■ Exercise aim
The data is to be set down once more, exactly as it reads.

################

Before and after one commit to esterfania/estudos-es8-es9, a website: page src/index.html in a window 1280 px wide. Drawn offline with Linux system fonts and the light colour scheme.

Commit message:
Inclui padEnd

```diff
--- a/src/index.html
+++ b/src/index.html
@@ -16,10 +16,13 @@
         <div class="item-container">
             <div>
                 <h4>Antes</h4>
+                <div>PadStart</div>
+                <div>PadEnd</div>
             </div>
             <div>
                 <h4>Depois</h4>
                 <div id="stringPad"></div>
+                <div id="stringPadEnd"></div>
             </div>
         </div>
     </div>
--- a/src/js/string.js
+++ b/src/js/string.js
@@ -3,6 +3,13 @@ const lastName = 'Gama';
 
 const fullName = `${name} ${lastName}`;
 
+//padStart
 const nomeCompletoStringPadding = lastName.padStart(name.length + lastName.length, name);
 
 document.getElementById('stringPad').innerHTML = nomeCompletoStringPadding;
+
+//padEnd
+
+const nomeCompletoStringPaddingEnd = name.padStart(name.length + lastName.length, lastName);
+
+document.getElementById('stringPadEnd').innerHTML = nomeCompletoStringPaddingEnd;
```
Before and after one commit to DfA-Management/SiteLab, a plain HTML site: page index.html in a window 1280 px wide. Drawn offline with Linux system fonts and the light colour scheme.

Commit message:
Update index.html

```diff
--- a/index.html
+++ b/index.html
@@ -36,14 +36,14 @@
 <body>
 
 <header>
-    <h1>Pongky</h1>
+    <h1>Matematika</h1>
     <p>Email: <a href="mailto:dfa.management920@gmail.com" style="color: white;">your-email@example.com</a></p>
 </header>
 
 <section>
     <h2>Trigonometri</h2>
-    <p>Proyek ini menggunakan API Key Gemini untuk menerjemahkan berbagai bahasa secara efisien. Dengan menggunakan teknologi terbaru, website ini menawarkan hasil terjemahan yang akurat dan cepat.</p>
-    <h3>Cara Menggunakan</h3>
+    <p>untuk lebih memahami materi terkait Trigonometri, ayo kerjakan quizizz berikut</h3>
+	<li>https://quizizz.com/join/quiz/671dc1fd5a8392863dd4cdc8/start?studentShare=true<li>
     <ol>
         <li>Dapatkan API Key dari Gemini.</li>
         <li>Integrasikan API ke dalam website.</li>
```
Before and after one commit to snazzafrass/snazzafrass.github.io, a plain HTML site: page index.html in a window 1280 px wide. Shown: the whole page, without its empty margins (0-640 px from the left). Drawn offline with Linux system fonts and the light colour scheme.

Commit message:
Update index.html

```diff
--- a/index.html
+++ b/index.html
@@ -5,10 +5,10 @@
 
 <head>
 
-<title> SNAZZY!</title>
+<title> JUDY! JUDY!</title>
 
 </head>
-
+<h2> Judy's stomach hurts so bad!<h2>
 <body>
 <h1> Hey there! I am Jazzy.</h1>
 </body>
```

################

■ Task solution
Before and after one commit to esterfania/estudos-es8-es9, a website: page src/index.html in a window 1280 px wide. Drawn offline with Linux system fonts and the light colour scheme.

Commit message:
Inclui padEnd

```diff
--- a/src/index.html
+++ b/src/index.html
@@ -16,10 +16,13 @@
         <div class="item-container">
             <div>
                 <h4>Antes</h4>
+                <div>PadStart</div>
+                <div>PadEnd</div>
             </div>
             <div>
                 <h4>Depois</h4>
                 <div id="stringPad"></div>
+                <div id="stringPadEnd"></div>
             </div>
         </div>
     </div>
--- a/src/js/string.js
+++ b/src/js/string.js
@@ -3,6 +3,13 @@ const lastName = 'Gama';
 
 const fullName = `${name} ${lastName}`;
 
+//padStart
 const nomeCompletoStringPadding = lastName.padStart(name.length + lastName.length, name);
 
 document.getElementById('stringPad').innerHTML = nomeCompletoStringPadding;
+
+//padEnd
+
+const nomeCompletoStringPaddingEnd = name.padStart(name.length + lastName.length, lastName);
+
+document.getElementById('stringPadEnd').innerHTML = nomeCompletoStringPaddingEnd;
```
Before and after one commit to DfA-Management/SiteLab, a plain HTML site: page index.html in a window 1280 px wide. Drawn offline with Linux system fonts and the light colour scheme.

Commit message:
Update index.html

```diff
--- a/index.html
+++ b/index.html
@@ -36,14 +36,14 @@
 <body>
 
 <header>
-    <h1>Pongky</h1>
+    <h1>Matematika</h1>
     <p>Email: <a href="mailto:dfa.management920@gmail.com" style="color: white;">your-email@example.com</a></p>
 </header>
 
 <section>
     <h2>Trigonometri</h2>
-    <p>Proyek ini menggunakan API Key Gemini untuk menerjemahkan berbagai bahasa secara efisien. Dengan menggunakan teknologi terbaru, website ini menawarkan hasil terjemahan yang akurat dan cepat.</p>
-    <h3>Cara Menggunakan</h3>
+    <p>untuk lebih memahami materi terkait Trigonometri, ayo kerjakan quizizz berikut</h3>
+	<li>https://quizizz.com/join/quiz/671dc1fd5a8392863dd4cdc8/start?studentShare=true<li>
     <ol>
         <li>Dapatkan API Key dari Gemini.</li>
         <li>Integrasikan API ke dalam website.</li>
```
Before and after one commit to snazzafrass/snazzafrass.github.io, a plain HTML site: page index.html in a window 1280 px wide. Shown: the whole page, without its empty margins (0-640 px from the left). Drawn offline with Linux system fonts and the light colour scheme.

Commit message:
Update index.html

```diff
--- a/index.html
+++ b/index.html
@@ -5,10 +5,10 @@
 
 <head>
 
-<title> SNAZZY!</title>
+<title> JUDY! JUDY!</title>
 
 </head>
-
+<h2> Judy's stomach hurts so bad!<h2>
 <body>
 <h1> Hey there! I am Jazzy.</h1>
 </body>
```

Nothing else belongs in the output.